──────── Record set ────────

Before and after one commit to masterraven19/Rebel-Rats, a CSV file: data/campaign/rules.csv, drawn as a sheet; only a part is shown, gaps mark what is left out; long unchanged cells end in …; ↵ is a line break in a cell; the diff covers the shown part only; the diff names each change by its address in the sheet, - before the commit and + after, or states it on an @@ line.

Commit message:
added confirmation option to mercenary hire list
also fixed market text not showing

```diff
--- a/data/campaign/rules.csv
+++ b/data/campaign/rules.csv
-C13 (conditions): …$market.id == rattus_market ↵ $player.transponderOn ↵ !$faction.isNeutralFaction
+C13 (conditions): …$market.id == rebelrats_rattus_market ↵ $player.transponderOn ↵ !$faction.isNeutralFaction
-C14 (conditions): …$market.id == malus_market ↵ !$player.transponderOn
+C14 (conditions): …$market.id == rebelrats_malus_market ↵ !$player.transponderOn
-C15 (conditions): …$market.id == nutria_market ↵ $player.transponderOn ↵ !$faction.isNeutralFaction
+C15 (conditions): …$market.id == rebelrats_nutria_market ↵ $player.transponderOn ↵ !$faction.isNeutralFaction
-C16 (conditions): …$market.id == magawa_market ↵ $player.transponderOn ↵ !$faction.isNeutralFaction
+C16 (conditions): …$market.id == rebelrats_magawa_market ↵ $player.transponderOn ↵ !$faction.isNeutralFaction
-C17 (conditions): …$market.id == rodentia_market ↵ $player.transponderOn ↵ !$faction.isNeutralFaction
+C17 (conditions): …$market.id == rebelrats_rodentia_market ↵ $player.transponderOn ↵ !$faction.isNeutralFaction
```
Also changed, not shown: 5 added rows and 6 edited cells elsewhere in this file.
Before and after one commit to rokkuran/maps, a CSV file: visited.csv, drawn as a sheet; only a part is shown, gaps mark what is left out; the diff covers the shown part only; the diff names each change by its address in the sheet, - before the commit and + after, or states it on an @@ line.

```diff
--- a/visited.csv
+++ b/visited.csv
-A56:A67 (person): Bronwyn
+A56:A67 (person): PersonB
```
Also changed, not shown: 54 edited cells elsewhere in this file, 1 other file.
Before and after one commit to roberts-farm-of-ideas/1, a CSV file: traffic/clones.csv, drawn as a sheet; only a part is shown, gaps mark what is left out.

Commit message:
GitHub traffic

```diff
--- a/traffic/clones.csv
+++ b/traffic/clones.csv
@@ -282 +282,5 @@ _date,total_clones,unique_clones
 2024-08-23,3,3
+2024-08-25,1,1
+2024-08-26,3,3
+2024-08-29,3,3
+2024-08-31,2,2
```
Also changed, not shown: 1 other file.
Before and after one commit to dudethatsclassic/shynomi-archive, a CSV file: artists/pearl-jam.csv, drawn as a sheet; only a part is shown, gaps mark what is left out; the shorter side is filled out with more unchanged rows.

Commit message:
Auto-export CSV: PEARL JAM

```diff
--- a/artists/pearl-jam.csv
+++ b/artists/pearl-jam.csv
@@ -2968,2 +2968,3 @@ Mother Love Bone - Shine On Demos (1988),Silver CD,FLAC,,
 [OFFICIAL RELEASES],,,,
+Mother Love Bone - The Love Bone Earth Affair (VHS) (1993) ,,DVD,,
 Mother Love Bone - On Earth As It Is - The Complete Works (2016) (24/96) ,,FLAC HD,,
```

────────

=== Your task ===
Copy each line containing the word "unchanged" from the data.

=== Solution for this problem ===
Before and after one commit to masterraven19/Rebel-Rats, a CSV file: data/campaign/rules.csv, drawn as a sheet; only a part is shown, gaps mark what is left out; long unchanged cells end in …; ↵ is a line break in a cell; the diff covers the shown part only; the diff names each change by its address in the sheet, - before the commit and + after, or states it on an @@ line.
Before and after one commit to dudethatsclassic/shynomi-archive, a CSV file: artists/pearl-jam.csv, drawn as a sheet; only a part is shown, gaps mark what is left out; the shorter side is filled out with more unchanged rows.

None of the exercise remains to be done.